Please tell us how this one is different for you. Obviously it’s a 33 year retrospective, can you also tell us about the evolution of the work in the exhibit?
This is the first time I’ve been able to see a lot of this work side-by-side; and that´s exciting. It´s really incredible to see work from different decades next to other work. It’s the opportunity to see the threads that exist between all the work; that thing i can point to and say, hey, that´s me! I get to see the obsessions that have persisted, and perhaps even my foibles. And it´s possible that we all have a tendency to think back on work we’ve done, and in our imagination think poorly of old work. Getting it up on the wall I can see, hey, it wasn’t that bad after all – it had a certain something!
Some of those obsessions have been about a feeling of embrace in the paintings; not as though you´re outside an embrace, but from within. How would you paint an embrace or a kiss from inside the embrace or kiss? And in doing that, the whole painting becomes the figure and wraps around you, the viewer. Even if other aspects of the paintings have changed, that´s been there from pretty early on.
What do you enjoy most about it, dislike most about it,(the process and act of exhibiting?
There´s so much that is positive about exhibiting – that getting it up there on the wall and seeing these patterns that you might have missed. And because other people are coming in to see the work, you might make more of an effort to try to see it through other eyes, too. The author Ralph Ellison might have gotten it right, that one of the greatest horrors isn´t being treated poorly, it´s not being seen. So in an exhibition, we get as close to being seen as we can.
Of course, the obverse is true, too. A lot of people are bound to come in and look at the work, and not see it; and every time you experience that it can be a bit of a stab.
How does exhibiting affect your work?
It´s funny – I haven´t thought about it too much – but once you’ve shown certain work, maybe you’ve laid something to rest and can move on. You know, most of the time while making this stuff, we’re alone in the studio.
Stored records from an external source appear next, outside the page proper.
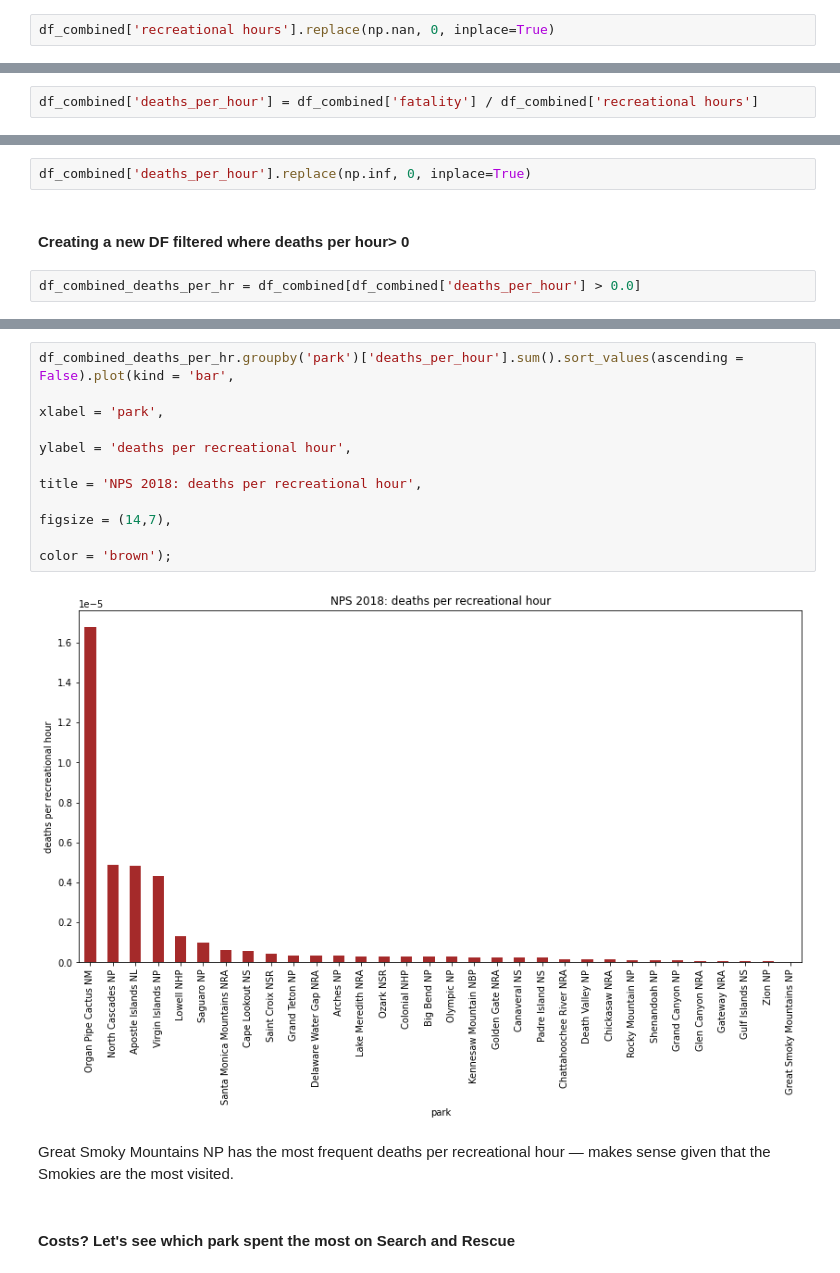
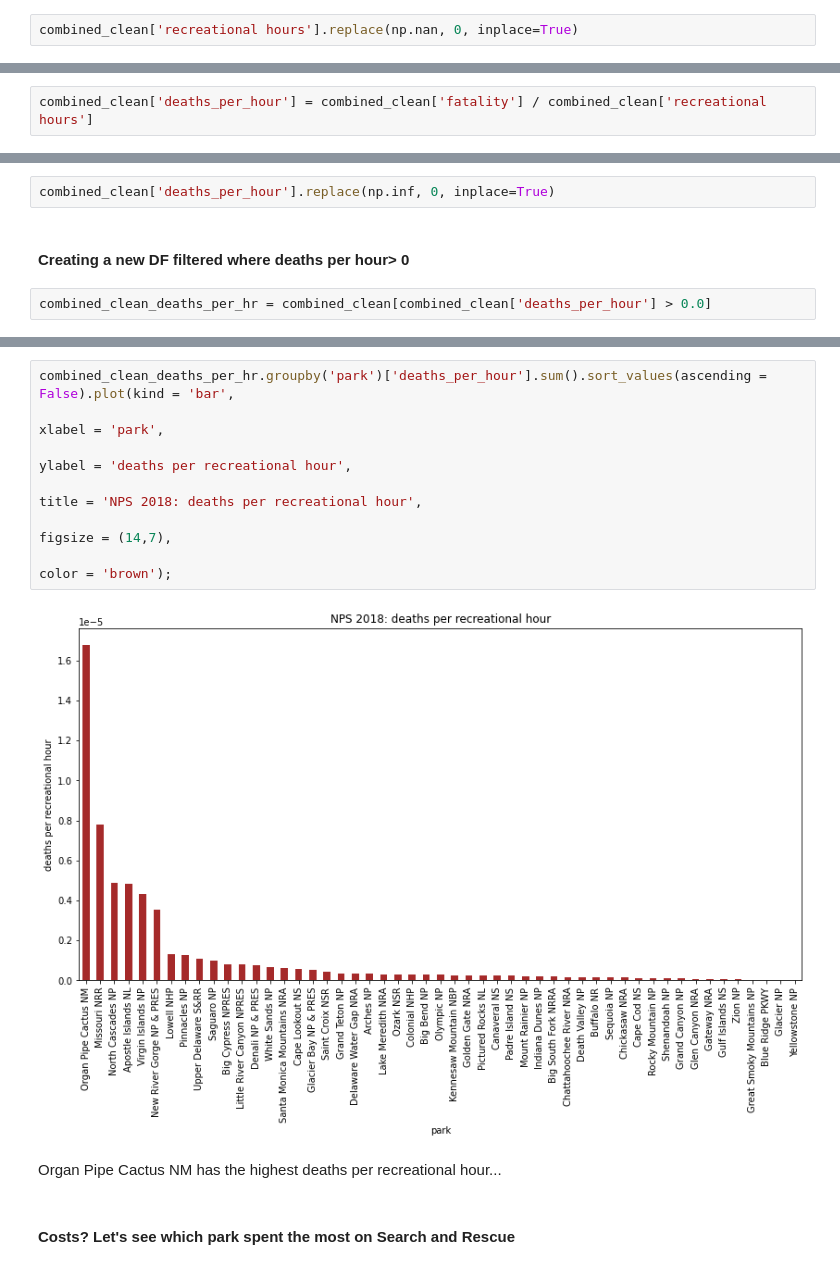
Before and after one commit to mkoh2/NPS_2018, a Jupyter notebook: NPS_data.ipynb, the cells around one changed output, grey strips where cells are left out. Cells and saved outputs as stored; diff of their text form.

```diff
--- a/NPS_data.ipynb
+++ b/NPS_data.ipynb
@@ -375,4 +452,4 @@ memory usage: 82.5+ KB
 # %% [markdown]
 #### Replacing all NaNs with zeroes. Then removing all commas to change type to float.
 # %%
-df_combined['recreational hours'].replace(np.nan, 0, inplace=True)
+combined_clean['recreational hours'].replace(np.nan, 0, inplace=True)
@@ -383,13 +456,13 @@ AttributeError: Can only use .str accessor with string values!
 # %% [markdown]
 #### Creating Deaths Per Hour column
 # %%
-df_combined['deaths_per_hour'] = df_combined['fatality'] / df_combined['recreational hours']
+combined_clean['deaths_per_hour'] = combined_clean['fatality'] / combined_clean['recreational hours']
 # %% [markdown]
 #### Replacing all inf with zeroes
 # %%
-df_combined['deaths_per_hour'].replace(np.inf, 0, inplace=True)
+combined_clean['deaths_per_hour'].replace(np.inf, 0, inplace=True)
 # %% [markdown]
 #### Creating a new DF filtered where deaths per hour> 0
 # %%
-df_combined_deaths_per_hr = df_combined[df_combined['deaths_per_hour'] > 0.0]
+combined_clean_deaths_per_hr = combined_clean[combined_clean['deaths_per_hour'] > 0.0]
 # %%
@@ -417,16 +490,16 @@ df_combined_deaths_per_hr['deaths_per_hour'].value_counts()
 4.344250e-06    1
 Name: deaths_per_hour, dtype: int64
 # %%
-df_combined_deaths_per_hr.groupby('park')['deaths_per_hour'].sum().sort_values(ascending = False).plot(kind = 'bar',
+combined_clean_deaths_per_hr.groupby('park')['deaths_per_hour'].sum().sort_values(ascending = False).plot(kind = 'bar',
                                                                                                       xlabel = 'park',
                                                                                                       ylabel = 'deaths per recreational hour',
                                                                                                       title = 'NPS 2018: deaths per recreational hour',
                                                                                                       figsize = (14,7),
                                                                                                       color = 'brown');
 # %% [output]
-[figure, old version]
+[figure, new version]
 # %% [markdown]
-Great Smoky Mountains NP has the most frequent deaths per recreational hour — makes sense given that the Smokies are the most visited.
+Organ Pipe Cactus NM has the highest deaths per recreational hour...
 # %% [markdown]
 #### Costs? Let's see which park spent the most on Search and Rescue
 # %%
```
Also changed, not shown: parts of 49 cells of this notebook, 1 other file.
Exhibiting is that moment in which we’re not alone – we’re very much with others. There can be a nice rhythm to the process; going from being alone and working, to being with others in the exhibiting. There’s a point in each when you’ve had enough, and are more than ready to return to the other. But doubtless, the balance is in favor of spending the majority of time with painting!
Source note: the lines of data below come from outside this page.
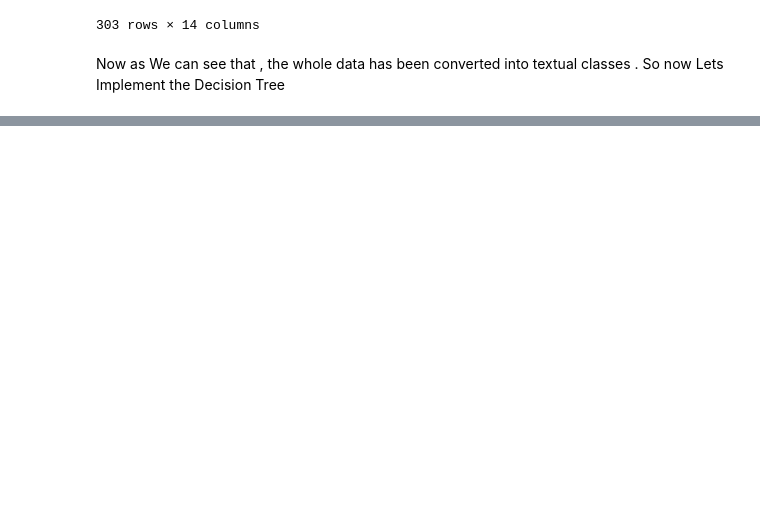
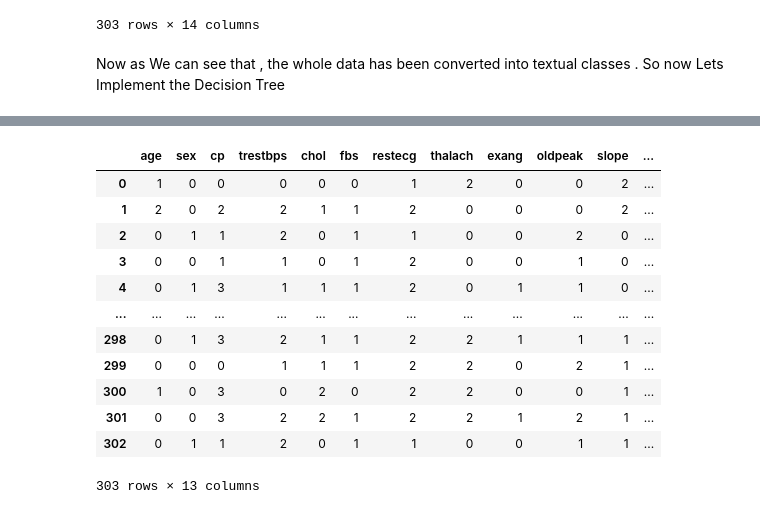
Before and after one commit to aayRJ23/Heart-Disease-Prediction, a Jupyter notebook: HeartDiseasePredictionwb.ipynb, the cells around one changed output, grey strips where cells are left out. Saved outputs shown, nothing was run; the diff lists cells and outputs as text; code cells hidden in the pictures; blank space fills up the shorter version.

```diff
--- a/HeartDiseasePredictionwb.ipynb
+++ b/HeartDiseasePredictionwb.ipynb
@@ -575 +604,17 @@ X = pd.get_dummies(df.drop('target', axis=1))
 y = df['target']
+# %%
+X
+# %% [output]
+|  | age | sex | cp | trestbps | chol | fbs | restecg | thalach | exang | oldpeak | slope | ... |
+| 0 | 1 | 0 | 0 | 0 | 0 | 0 | 1 | 2 | 0 | 0 | 2 | ... |
+| 1 | 2 | 0 | 2 | 2 | 1 | 1 | 2 | 0 | 0 | 0 | 2 | ... |
+| 2 | 0 | 1 | 1 | 2 | 0 | 1 | 1 | 0 | 0 | 2 | 0 | ... |
+| 3 | 0 | 0 | 1 | 1 | 0 | 1 | 2 | 0 | 0 | 1 | 0 | ... |
+| 4 | 0 | 1 | 3 | 1 | 1 | 1 | 2 | 0 | 1 | 1 | 0 | ... |
+| ... | ... | ... | ... | ... | ... | ... | ... | ... | ... | ... | ... | ... |
+| 298 | 0 | 1 | 3 | 2 | 1 | 1 | 2 | 2 | 1 | 1 | 1 | ... |
+| 299 | 0 | 0 | 0 | 1 | 1 | 1 | 2 | 2 | 0 | 2 | 1 | ... |
+| 300 | 1 | 0 | 3 | 0 | 2 | 0 | 2 | 2 | 0 | 0 | 1 | ... |
+| 301 | 0 | 0 | 3 | 2 | 2 | 1 | 2 | 2 | 1 | 2 | 1 | ... |
+| 302 | 0 | 1 | 1 | 2 | 0 | 1 | 1 | 0 | 0 | 1 | 1 | ... |
+303 rows × 13 columns
```
Also changed, not shown: parts of 13 cells of this notebook.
We spoke earlier about your imminent move to Bogotá, can you tell us how and why you’re making such a big move? How did your painting come into play making the decision.
So, I moved there two years back, and now am finalizing that move by shipping all of my paintings down, too. The story is a bit lengthy, but I’ll try to make it short. 20 years back, I had been doing everything under the sun to make a living while also being a painter. But at that point, the internet was becoming something, and I developed the ability to program websites. That, in turn, became a company, which became another company, which all resulted in my becoming an entrepreneur and marketer. I finally was able to sell my share of that endeavor, and get back to painting full time. But if I stayed in the US, it wouldn’t be possible, so I scouted out other places in the world.
Bogotá has a gigantic and vibrant cultural community. It’s a bit rough around the edges, but the chaotic yet colorful environment is stimulating. Other artists have been moving down from the US, too. Currently, there´s two other large-scale painters with bodegas in my own neighborhood. We’re right on the border of the so-called Bogotá Art District which has been becoming more and more populated with galleries and artists. The Bogotá art world has an openness, too, which is really refreshing – an openness that might have existed in New York back before the 80s
The fundamental challenge I’ve had since leaving college has been how to live and just make art. It’s been a journey getting here that took a lot longer than I anticipated – but I’m able to do that now. So, exhibits or no exhibits, I’m out to make some paintings